● EXERCISE DETAILS
All records below are to be repeated exactly, with the pictures left out.

● MATERIAL FOR THIS EXERCISE
= Beginning of Section =
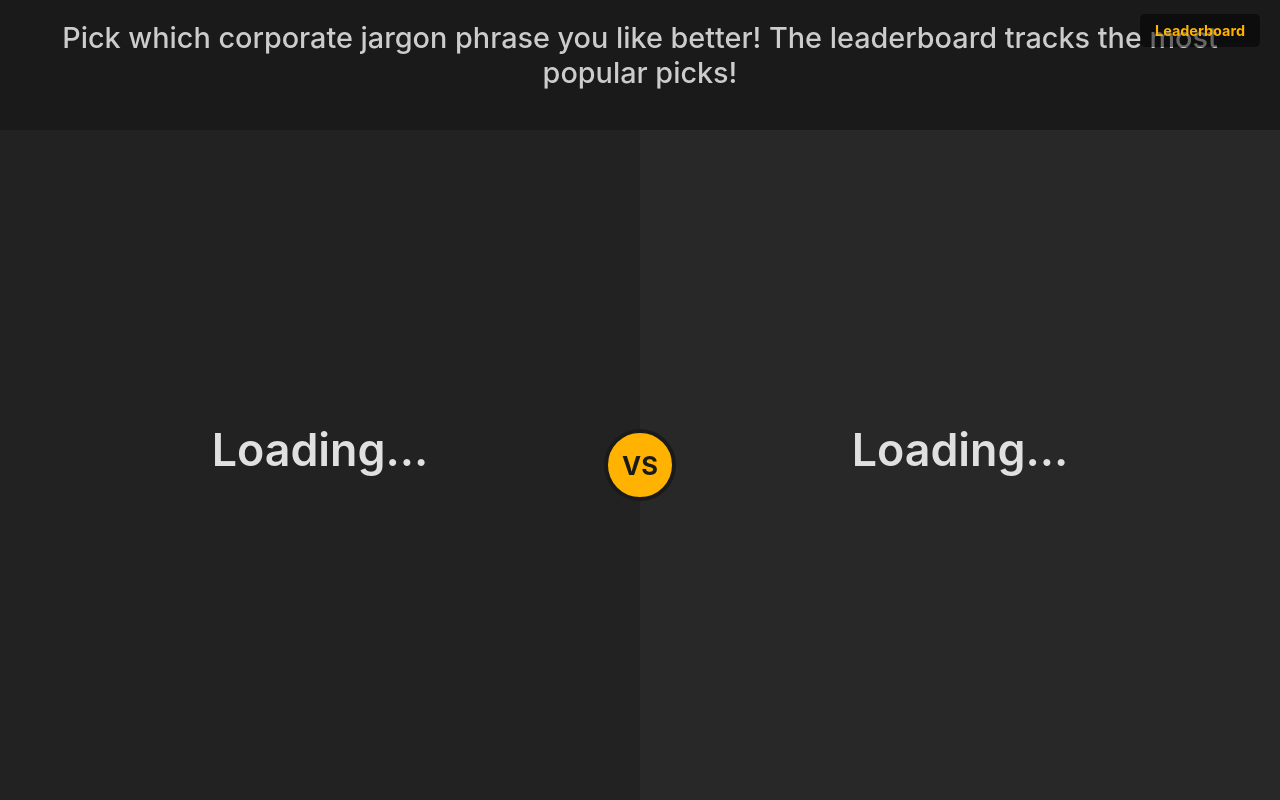
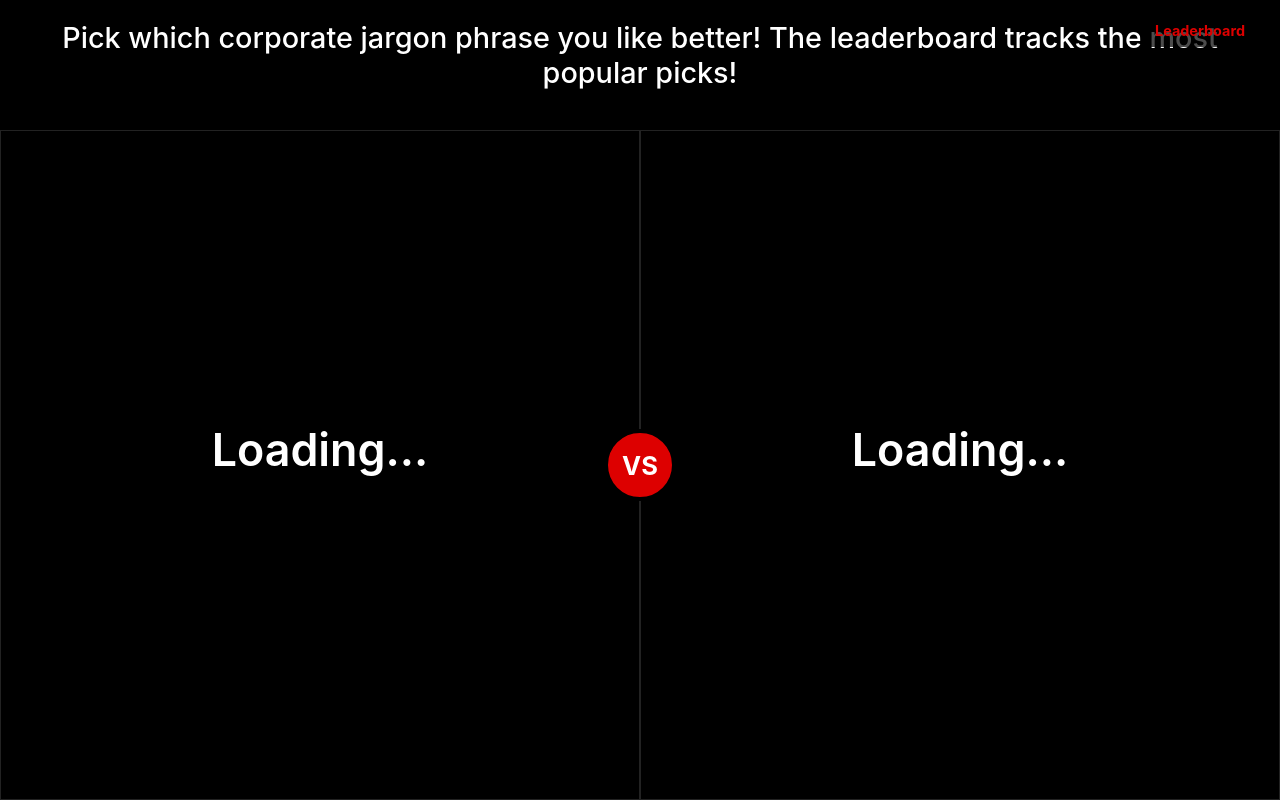
Before and after one commit to needaubrey/vibecoded_nonsense, a Flask app: page / in a window 1280 px wide. Run offline with Flask 3, Linux system fonts and the light colour scheme; some libraries are stand-ins or nearby versions.

Commit message:
changed color scheme thanks nick

```diff
--- a/static/style.css
+++ b/static/style.css
@@ -2,8 +2,8 @@
     height: 100%;
     margin: 0;
     padding: 0;
-    background: #1a1a1a; /* Darker background */
-    color: #e0e0e0;
+    background: #000000; /* New: Black background */
+    color: #ffffff;     /* New: White text */
     font-family: -apple-system, BlinkMacSystemFont, "Segoe UI", Roboto, Helvetica, Arial, sans-serif, "Apple Color Emoji", "Segoe UI Emoji", "Segoe UI Symbol";
     display: flex;
     justify-content: center;
@@ -40,29 +40,27 @@
     position: relative; /* Needed for button positioning? */
     cursor: pointer; /* Make the whole area clickable */
     transition: background-color 0.3s ease; /* Add transition for smooth hover */
+    border: 1px solid #222222; /* New: Subtle border for separation on black bg */
 }
 
-/* Add distinct backgrounds for visual separation */
+/* Remove distinct backgrounds, both are black now */
 #phrase1 {
-    background-color: #222;
+    /* background-color: #222; */
 }
 #phrase2 {
-    background-color: #282828;
+    /* background-color: #282828; */
 }
 
 /* Enhanced Hover effect - Using ID selectors for specificity */
 #phrase1:hover,
 #phrase2:hover {
-    background-color: #555; /* Lighter gray for hover */
-    /* outline: 3px solid #ffb300; <- Removed outline */
-    /* Optional: Add a subtle scale or shadow effect on hover */
-    /* transform: scale(1.01); */
-    /* box-shadow: 0 5px 15px rgba(0,0,0,0.3); */
+    background-color: #222222; /* New: Dark gray for hover */
 }
 
 /* Click animation class */
 .phrase-clicked {
-    background-color: #28a745 !important; /* Green background - !important TO override hover */
+    background-color: #dd0000 !important; /* New: Red background - !important TO override hover */
+    color: #ffffff !important; /* New: Ensure text stays white */
     transition: background-color 0.1s ease-in-out; /* Faster transition for click */
 }
 
@@ -73,6 +71,7 @@
     margin-bottom: 30px;
     word-wrap: break-word;
     max-width: 80%; /* Prevent text getting too wide */
+    color: #ffffff; /* New: Ensure text is white */
 }
 
 .vote-btn {
@@ -85,8 +84,8 @@
     left: 50%;
     top: 50%;
     transform: translate(-50%, -50%);
-    background: #ffb300;
-    color: #1a1a1a;
+    background: #dd0000; /* New: Red background */
+    color: #ffffff;     /* New: White text */
     font-size: 2vw;
     font-weight: bold;
     border-radius: 50%;
@@ -95,7 +94,7 @@
     display: flex;
     justify-content: center;
     align-items: center;
-    border: 4px solid #1a1a1a; /* Match body background */
+    border: 4px solid #000000; /* New: Match body background */
     z-index: 10;
 }
 
@@ -177,7 +174,7 @@
     margin-top: 20px; /* Add some space above */
     margin-bottom: 40px; /* Add more space below */
     padding: 0 20px; /* Add padding for smaller screens */
-    color: #ccc; /* Slightly lighter color */
+    color: #ffffff; /* New: White text */
 }
 
 /* Style for the fixed leaderboard link on game page */
@@ -190,18 +187,19 @@
 }
 
 .fixed-nav a {
-    background-color: rgba(0, 0, 0, 0.5);
-    color: #ffb300;
+    background-color: rgba(0, 0, 0, 0.7); /* Darker semi-transparent background */
+    color: #dd0000; /* New: Red link color */
     padding: 8px 15px;
     border-radius: 5px;
     text-decoration: none;
     font-weight: bold;
     font-size: 0.9em;
-    transition: background-color 0.2s;
+    transition: background-color 0.2s, color 0.2s;
 }
 
 .fixed-nav a:hover {
-    background-color: rgba(0, 0, 0, 0.8);
+    background-color: #dd0000; /* New: Red background on hover */
+    color: #ffffff; /* New: White text on hover */
     text-decoration: none;
 }
 
```
Also changed, not shown: other parts of static/style.css (+16 -15 lines).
= End of Section =
● PROBLEM SOLUTION
Before and after one commit to needaubrey/vibecoded_nonsense, a Flask app: page / in a window 1280 px wide. Run offline with Flask 3, Linux system fonts and the light colour scheme; some libraries are stand-ins or nearby versions.

Commit message:
changed color scheme thanks nick

```diff
--- a/static/style.css
+++ b/static/style.css
@@ -2,8 +2,8 @@
     height: 100%;
     margin: 0;
     padding: 0;
-    background: #1a1a1a; /* Darker background */
-    color: #e0e0e0;
+    background: #000000; /* New: Black background */
+    color: #ffffff;     /* New: White text */
     font-family: -apple-system, BlinkMacSystemFont, "Segoe UI", Roboto, Helvetica, Arial, sans-serif, "Apple Color Emoji", "Segoe UI Emoji", "Segoe UI Symbol";
     display: flex;
     justify-content: center;
@@ -40,29 +40,27 @@
     position: relative; /* Needed for button positioning? */
     cursor: pointer; /* Make the whole area clickable */
     transition: background-color 0.3s ease; /* Add transition for smooth hover */
+    border: 1px solid #222222; /* New: Subtle border for separation on black bg */
 }
 
-/* Add distinct backgrounds for visual separation */
+/* Remove distinct backgrounds, both are black now */
 #phrase1 {
-    background-color: #222;
+    /* background-color: #222; */
 }
 #phrase2 {
-    background-color: #282828;
+    /* background-color: #282828; */
 }
 
 /* Enhanced Hover effect - Using ID selectors for specificity */
 #phrase1:hover,
 #phrase2:hover {
-    background-color: #555; /* Lighter gray for hover */
-    /* outline: 3px solid #ffb300; <- Removed outline */
-    /* Optional: Add a subtle scale or shadow effect on hover */
-    /* transform: scale(1.01); */
-    /* box-shadow: 0 5px 15px rgba(0,0,0,0.3); */
+    background-color: #222222; /* New: Dark gray for hover */
 }
 
 /* Click animation class */
 .phrase-clicked {
-    background-color: #28a745 !important; /* Green background - !important TO override hover */
+    background-color: #dd0000 !important; /* New: Red background - !important TO override hover */
+    color: #ffffff !important; /* New: Ensure text stays white */
     transition: background-color 0.1s ease-in-out; /* Faster transition for click */
 }
 
@@ -73,6 +71,7 @@
     margin-bottom: 30px;
     word-wrap: break-word;
     max-width: 80%; /* Prevent text getting too wide */
+    color: #ffffff; /* New: Ensure text is white */
 }
 
 .vote-btn {
@@ -85,8 +84,8 @@
     left: 50%;
     top: 50%;
     transform: translate(-50%, -50%);
-    background: #ffb300;
-    color: #1a1a1a;
+    background: #dd0000; /* New: Red background */
+    color: #ffffff;     /* New: White text */
     font-size: 2vw;
     font-weight: bold;
     border-radius: 50%;
@@ -95,7 +94,7 @@
     display: flex;
     justify-content: center;
     align-items: center;
-    border: 4px solid #1a1a1a; /* Match body background */
+    border: 4px solid #000000; /* New: Match body background */
     z-index: 10;
 }
 
@@ -177,7 +174,7 @@
     margin-top: 20px; /* Add some space above */
     margin-bottom: 40px; /* Add more space below */
     padding: 0 20px; /* Add padding for smaller screens */
-    color: #ccc; /* Slightly lighter color */
+    color: #ffffff; /* New: White text */
 }
 
 /* Style for the fixed leaderboard link on game page */
@@ -190,18 +187,19 @@
 }
 
 .fixed-nav a {
-    background-color: rgba(0, 0, 0, 0.5);
-    color: #ffb300;
+    background-color: rgba(0, 0, 0, 0.7); /* Darker semi-transparent background */
+    color: #dd0000; /* New: Red link color */
     padding: 8px 15px;
     border-radius: 5px;
     text-decoration: none;
     font-weight: bold;
     font-size: 0.9em;
-    transition: background-color 0.2s;
+    transition: background-color 0.2s, color 0.2s;
 }
 
 .fixed-nav a:hover {
-    background-color: rgba(0, 0, 0, 0.8);
+    background-color: #dd0000; /* New: Red background on hover */
+    color: #ffffff; /* New: White text on hover */
     text-decoration: none;
 }
 
```
Also changed, not shown: other parts of static/style.css (+16 -15 lines).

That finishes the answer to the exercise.